First of all, when one enters the Theatre House (which anyone is permitted to do; during the House’s decline, around the late 1970’s, this notion of acceptance was tackily coined, ‘Lets perform together’ in garish casino style lights by the front gates, which probably put off more performers and viewers alike than encouraged them), one can only do so by going through the main entrance and into the Reception  area – there is only one way into the Theatre House – even for staff, the owners and various people involved in the project, long having been very strict about this element of security (though what with it’s evident decline, I personally don’t see why they need go to such bother).

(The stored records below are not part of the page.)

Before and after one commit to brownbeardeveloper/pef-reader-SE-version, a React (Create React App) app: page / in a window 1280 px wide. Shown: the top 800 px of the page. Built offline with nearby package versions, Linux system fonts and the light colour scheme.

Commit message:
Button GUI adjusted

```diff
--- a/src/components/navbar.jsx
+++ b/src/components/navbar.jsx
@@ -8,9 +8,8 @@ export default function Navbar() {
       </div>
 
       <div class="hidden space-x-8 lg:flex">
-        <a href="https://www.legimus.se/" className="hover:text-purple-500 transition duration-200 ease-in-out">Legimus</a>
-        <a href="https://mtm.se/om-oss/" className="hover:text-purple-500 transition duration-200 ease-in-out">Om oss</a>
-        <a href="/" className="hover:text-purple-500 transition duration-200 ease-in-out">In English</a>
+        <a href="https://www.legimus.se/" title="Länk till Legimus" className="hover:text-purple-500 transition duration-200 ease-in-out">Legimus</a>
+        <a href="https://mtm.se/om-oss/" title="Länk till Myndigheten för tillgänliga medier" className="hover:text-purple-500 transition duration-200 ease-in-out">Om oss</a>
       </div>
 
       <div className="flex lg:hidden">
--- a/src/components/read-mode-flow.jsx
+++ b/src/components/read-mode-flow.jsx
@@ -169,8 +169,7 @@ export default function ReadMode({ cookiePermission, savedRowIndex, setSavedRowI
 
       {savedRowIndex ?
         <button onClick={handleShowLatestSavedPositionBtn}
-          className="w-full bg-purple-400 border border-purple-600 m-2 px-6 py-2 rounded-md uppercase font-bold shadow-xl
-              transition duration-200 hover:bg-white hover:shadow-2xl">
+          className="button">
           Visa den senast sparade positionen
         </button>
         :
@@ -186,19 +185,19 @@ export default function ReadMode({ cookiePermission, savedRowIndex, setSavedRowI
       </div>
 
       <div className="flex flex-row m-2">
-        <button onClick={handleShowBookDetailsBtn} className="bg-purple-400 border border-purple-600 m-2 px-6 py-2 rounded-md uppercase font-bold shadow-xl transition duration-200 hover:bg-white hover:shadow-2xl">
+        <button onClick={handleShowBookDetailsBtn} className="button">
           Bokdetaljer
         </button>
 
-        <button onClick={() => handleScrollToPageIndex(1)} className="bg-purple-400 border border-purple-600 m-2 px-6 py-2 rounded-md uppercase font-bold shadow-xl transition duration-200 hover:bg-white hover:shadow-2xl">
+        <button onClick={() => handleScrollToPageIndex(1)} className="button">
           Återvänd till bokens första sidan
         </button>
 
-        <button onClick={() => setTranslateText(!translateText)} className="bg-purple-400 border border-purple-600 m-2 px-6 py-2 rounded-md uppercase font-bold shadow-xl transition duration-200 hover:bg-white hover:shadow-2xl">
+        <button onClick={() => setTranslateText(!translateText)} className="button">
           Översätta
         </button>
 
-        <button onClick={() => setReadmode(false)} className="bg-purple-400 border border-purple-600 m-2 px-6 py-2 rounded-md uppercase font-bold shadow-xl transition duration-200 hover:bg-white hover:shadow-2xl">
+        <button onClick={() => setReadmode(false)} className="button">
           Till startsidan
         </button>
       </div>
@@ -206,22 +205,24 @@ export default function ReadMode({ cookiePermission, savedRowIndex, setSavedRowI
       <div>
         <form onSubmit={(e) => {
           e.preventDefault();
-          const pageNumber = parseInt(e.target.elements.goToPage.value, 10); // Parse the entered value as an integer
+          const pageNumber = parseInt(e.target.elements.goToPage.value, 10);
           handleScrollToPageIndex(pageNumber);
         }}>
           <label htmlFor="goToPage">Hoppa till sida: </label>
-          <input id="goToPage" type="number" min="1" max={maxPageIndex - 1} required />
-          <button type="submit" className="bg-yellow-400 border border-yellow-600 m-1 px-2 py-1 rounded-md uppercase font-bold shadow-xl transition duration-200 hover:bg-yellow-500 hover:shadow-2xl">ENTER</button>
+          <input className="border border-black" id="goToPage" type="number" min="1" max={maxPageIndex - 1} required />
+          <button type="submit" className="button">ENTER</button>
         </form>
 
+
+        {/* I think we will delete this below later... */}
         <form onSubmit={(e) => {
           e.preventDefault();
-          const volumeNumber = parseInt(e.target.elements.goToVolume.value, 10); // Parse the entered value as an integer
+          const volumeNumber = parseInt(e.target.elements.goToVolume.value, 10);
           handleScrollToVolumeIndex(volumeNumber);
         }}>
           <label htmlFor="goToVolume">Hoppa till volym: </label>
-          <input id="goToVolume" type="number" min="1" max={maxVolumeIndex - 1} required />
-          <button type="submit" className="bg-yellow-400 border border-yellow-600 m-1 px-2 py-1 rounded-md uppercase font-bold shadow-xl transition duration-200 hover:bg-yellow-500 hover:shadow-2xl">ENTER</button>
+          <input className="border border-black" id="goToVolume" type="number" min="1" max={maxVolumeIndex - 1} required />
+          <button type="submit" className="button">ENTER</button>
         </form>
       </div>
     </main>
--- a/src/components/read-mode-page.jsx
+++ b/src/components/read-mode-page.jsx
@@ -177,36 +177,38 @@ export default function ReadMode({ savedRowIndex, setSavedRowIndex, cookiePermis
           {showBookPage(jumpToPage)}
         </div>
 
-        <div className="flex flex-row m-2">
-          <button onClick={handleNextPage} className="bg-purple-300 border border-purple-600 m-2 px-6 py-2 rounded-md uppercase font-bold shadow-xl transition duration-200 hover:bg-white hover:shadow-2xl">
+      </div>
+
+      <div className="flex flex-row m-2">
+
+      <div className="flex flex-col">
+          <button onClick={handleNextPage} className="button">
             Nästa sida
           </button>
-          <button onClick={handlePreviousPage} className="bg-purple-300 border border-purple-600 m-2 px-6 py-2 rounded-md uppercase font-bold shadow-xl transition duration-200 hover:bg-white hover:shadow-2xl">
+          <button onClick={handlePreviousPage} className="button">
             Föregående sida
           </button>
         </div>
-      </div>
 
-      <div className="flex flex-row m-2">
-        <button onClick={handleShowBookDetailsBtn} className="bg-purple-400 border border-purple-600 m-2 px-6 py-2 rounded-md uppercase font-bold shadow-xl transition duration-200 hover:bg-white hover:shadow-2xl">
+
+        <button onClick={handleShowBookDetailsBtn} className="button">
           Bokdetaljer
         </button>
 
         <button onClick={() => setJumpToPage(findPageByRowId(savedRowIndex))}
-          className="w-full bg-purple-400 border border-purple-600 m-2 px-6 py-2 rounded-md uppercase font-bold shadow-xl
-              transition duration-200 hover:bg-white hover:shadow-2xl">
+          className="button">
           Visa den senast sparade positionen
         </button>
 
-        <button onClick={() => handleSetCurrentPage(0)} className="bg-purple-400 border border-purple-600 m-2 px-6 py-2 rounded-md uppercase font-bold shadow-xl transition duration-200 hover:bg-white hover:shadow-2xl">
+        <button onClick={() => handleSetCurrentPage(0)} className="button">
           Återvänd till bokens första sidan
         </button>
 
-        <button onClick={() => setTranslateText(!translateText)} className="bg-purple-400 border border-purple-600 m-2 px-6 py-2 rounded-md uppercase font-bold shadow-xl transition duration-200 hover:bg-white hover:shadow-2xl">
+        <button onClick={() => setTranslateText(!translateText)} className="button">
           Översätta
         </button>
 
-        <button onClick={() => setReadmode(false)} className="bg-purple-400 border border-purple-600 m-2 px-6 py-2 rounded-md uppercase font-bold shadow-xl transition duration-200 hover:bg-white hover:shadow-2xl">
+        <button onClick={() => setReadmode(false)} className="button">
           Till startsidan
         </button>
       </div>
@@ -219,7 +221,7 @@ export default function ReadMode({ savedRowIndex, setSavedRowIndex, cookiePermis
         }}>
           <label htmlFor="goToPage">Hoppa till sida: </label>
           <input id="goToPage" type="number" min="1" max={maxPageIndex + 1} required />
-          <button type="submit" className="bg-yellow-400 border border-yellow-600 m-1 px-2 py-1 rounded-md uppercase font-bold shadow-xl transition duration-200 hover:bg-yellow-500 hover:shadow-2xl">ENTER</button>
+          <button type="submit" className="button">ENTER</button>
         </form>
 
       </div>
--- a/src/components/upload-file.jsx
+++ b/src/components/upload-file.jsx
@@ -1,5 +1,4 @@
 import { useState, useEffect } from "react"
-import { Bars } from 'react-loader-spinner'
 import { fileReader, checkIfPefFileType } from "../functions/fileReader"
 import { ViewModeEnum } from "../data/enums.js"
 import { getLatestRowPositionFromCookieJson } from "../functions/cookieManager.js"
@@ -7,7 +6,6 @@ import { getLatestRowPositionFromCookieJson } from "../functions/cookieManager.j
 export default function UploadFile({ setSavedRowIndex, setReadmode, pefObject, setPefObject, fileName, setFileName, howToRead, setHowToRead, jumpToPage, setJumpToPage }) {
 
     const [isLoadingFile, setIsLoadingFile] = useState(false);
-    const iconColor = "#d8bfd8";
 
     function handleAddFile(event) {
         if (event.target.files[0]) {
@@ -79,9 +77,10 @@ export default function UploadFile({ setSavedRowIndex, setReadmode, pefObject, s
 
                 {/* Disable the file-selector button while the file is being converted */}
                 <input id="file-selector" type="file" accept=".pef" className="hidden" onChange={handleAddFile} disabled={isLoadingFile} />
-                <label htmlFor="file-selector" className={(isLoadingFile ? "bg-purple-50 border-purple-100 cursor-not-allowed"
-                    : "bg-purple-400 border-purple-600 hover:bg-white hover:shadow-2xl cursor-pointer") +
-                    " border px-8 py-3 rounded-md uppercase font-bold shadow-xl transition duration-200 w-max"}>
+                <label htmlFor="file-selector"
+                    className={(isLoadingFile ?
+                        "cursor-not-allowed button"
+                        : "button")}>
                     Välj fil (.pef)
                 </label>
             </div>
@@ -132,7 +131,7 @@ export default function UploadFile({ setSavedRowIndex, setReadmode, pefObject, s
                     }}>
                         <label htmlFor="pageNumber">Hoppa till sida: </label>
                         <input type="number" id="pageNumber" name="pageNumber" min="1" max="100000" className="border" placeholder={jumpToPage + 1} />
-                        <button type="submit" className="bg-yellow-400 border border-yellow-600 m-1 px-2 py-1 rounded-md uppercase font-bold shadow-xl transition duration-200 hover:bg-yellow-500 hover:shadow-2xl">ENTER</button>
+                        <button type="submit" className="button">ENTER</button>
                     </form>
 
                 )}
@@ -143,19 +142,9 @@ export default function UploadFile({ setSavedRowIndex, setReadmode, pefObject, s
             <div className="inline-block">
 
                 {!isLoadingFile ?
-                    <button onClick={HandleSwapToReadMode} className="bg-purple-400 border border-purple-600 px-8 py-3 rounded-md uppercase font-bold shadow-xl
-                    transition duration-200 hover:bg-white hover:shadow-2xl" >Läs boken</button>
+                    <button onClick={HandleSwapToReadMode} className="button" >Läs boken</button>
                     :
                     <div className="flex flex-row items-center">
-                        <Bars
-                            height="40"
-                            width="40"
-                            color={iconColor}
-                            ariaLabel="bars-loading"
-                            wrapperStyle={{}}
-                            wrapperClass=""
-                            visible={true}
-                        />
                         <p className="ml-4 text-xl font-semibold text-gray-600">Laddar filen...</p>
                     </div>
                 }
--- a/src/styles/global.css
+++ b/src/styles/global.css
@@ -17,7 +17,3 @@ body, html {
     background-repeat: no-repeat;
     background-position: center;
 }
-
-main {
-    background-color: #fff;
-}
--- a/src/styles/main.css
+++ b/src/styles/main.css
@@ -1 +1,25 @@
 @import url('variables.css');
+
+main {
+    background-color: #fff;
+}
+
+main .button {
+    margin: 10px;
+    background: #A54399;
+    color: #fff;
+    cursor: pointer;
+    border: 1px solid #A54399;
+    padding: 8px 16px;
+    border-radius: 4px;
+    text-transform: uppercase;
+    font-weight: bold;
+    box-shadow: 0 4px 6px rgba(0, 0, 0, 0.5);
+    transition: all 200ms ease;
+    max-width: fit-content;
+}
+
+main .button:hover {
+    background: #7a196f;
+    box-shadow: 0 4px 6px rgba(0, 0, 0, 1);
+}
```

I speak of ‘decline’, but perhaps I am exaggerating: I only mean that is has declined (and greatly) compared to what it once was, for as you have probably guessed, there are no longer Napoleons or scientific inventors in attendance (the seat where Einstein once sat through a Flamenco performance is now merely a tourist distraction, ingeniously called, Einstein’s Seat), nor are the local clientele anything to be proud of, for quite simply, they no longer exist, what with the extortionate signing on fees and notoriously long waiting lists (all relatively new editions to the ‘Theatre House Experience’). No, instead, the audience (and I can only go by the reports I have read), mainly consist of city slickers, well-off country folk in need of a night out in London (forgive me, but yes! We have been in London all this time!), and the occasional mid-level celebrity (just to keep the Press happy). But these are harsh criticisms, taken from a disgruntled journalist (whose name, fortunately escapes me – and don’t worry, it’s not me!  - I know what you’re like!), and if the Theatre House’s audience is being criticised (quite an absurd and elitist notion, in my opinion, even if the audience and critics themselves often are of the elite), this can only mean one thing: that the performances are of unparalleled quality, and while I am yet to see one here (for as you know, I’m only here to perform, and after my experience in the Reception Area and my route through the corridors to backstage, there’s no way I’m plunging any further into the bureaucratic labyrinth that is the administration of the Theatre House, just to gain the privilege of becoming a one time audience member), it is common knowledge that the quality of art exhibited here, through performance, through film, through music, through literature, through exhibition itself, is well and truly of the highest order. That’s all I shall say of it: talking of art and other artists bores me (in fact, there’s nothing I hate more, and so consequently, there’s very little else I do), so feel free to research more about The Theatre House if you so please.

 

I’m getting cynical again and losing my new found level of poise. But don’t worry, I’m not going down the old road again.

 

I fear that I’ve over emphasised the ‘fallen glory’ aspect to The Theatre House: perhaps I am being bitter: after all, it had been supposedly arranged that I perform here. Ah, but now I have to explain how I was invited here, don’t I?

Can you not understand, that on a metaphysical and literary level, it is impossible for me to do this? In doing so, I cease to exist…